There are probably few people in Tennessee who have not had the frustration of dealing with intrusive calls and texts from scammers, spammers and robocallers. In fact, anyone who has made a purchase online or made their phone numbers public, even through friends, can find themselves victims of a barrage of texts and phone calls. Many fed up consumers have successfully filed mass torts actions to fight the illegal spam.
At first, vaping seemed to many like a solution to their struggles to quit smoking. However, many parents in Tennessee and beyond became alarmed to learn that vaping companies seemed to be gearing their marketing toward young adults and teens who never smoked to begin with. Now makers and distributors of electronic cigarettes may be facing an increasing number of mass torts cases as health agencies link vaping with serious illnesses and death.
Earning a living is not always easy, especially when an employer allegedly misclassifies its workers. According to a class-action lawsuit, the ride-sharing app Lyft has been doing just that, and drivers are ready to seek compensation. These and other types of mass torts claims are important for people in Tennessee who have been collectively wronged by one or more corporations.
It is no secret that asbestos is a dangerous and toxic substance. Exposure to it may cause diseases like mesothelioma, lung cancer and asbestosis, all of which can be fatal. Despite these dangers, asbestos is still used in certain products in the United States. This means that victims in Tennessee and across the rest of the country are still being exposed to asbestos, and some choose to pursue compensation for their injuries through mass torts claims.
The companies that manufacture drugs have the responsibility of ensuring that the products they release to the public are safe for consumption. When companies fail in their obligation to consumers, injured individuals or those who suffered harm due to defective products have the right to seek compensation through a civil claim. One prominent drug maker is facing mass torts litigation that users say caused them significant harm.
For some women who have problems related to sagging organs, doctors may want to do surgery, implanting a certain type of mesh to support the displaced organ. This was a common procedure, but medical evidence seems to suggest that pelvic mesh can actually cause significant health complications and is not safe for surgical implantation. Instead of being an important advance in medicine, it is actually now the reason for some of the biggest mass torts in the history of the United States.

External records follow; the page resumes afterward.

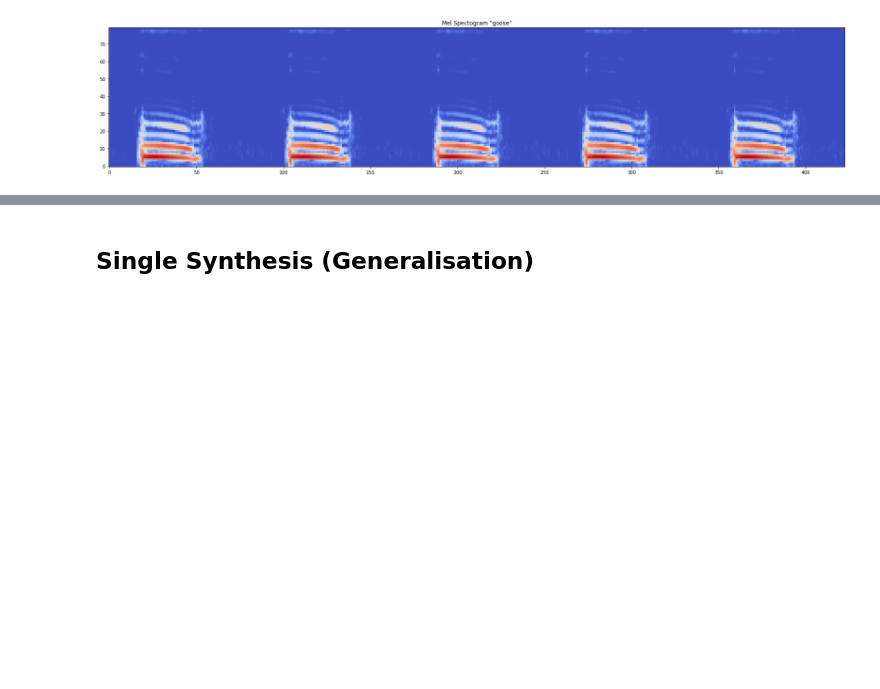
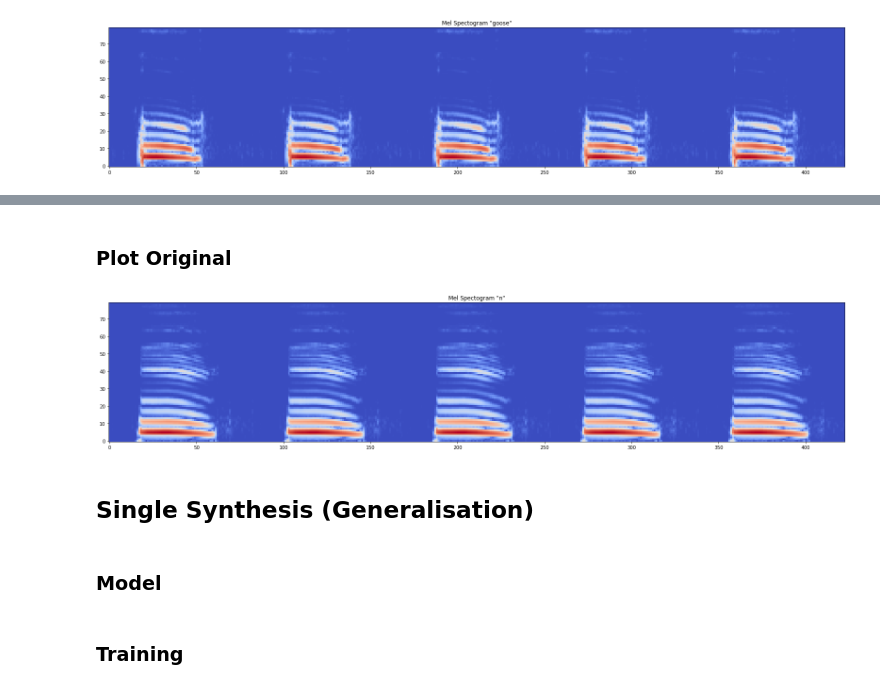
Before and after one commit to MiscellaneousStuff/kara-one-transduction, a Jupyter notebook: feis.ipynb, the cells around one changed output, grey strips where cells are left out. Saved outputs shown, nothing was run; the diff lists cells and outputs as text; code cells hidden in the pictures; blank space fills up the shorter version.

```diff
--- a/feis.ipynb
+++ b/feis.ipynb
@@ -283,2 +511,10 @@ _ = plot_mel_spectrogram(cur_ex["audio_feats"], cur_ex["label"])
+# %% [markdown]
+### Plot Original
+# %%
+_ = plot_mel_spectrogram(synth_examples[plot_pred_idx]["audio_feats"], synth_examples[plot_pred_idx]["label"])
+# %% [output]
+[figure, added]
 # %% [markdown]
 ## Single Synthesis (Generalisation)
+# %% [markdown]
+### Model
@@ -284,0 +577,2 @@ _ = plot_mel_spectrogram(cur_ex["audio_feats"], cur_ex["label"])
+# %% [markdown]
+### Training
```
Also changed, not shown: parts of 15 cells of this notebook, 1 other file.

For many in Tennessee, the continuing increase in prices of beef may mean they are making alternate choices for dinner. However, for those who work in the cattle and beef industries, watching the prices of their products is a critical part of their livelihood. Recently, farmers and ranchers have accused the major meat packing companies of intentionally manipulating the market to drive their profits down. Several of these farmers and ranchers have joined in mass torts actions.
When individuals feel that they have been wronged by companies, it can feel disheartening. However, many individuals have legal options for addressing unfair or even illegal business practices. In some cases, when numerous people are affected by the same issues, grounds for mass torts claims could exist.
In the United States, millions of people have had medical devices implanted within their bodies. Every year, that number grows. Every year, it seems, thousands of people come forward saying that their devices have done more harm than good. Tennessee residents who have been negatively affected by a defective or unsafe medical device may join mass torts claims against the product manufacturers and medical facilities that utilize them.
Tennessee consumers may want to be especially careful about purchasing products that come on the market during the government shutdown. This week, the U.S. Consumer Product Safety Commission announced that only a handful of its staff is available to deal with the most emergent situations. The rest of the 500 employees are furloughed along with about 25 percent of the federal government since the shutdown began just before Christmas. The CPSC warns that manufacturers should comply with safety laws nonetheless or risk mass torts actions.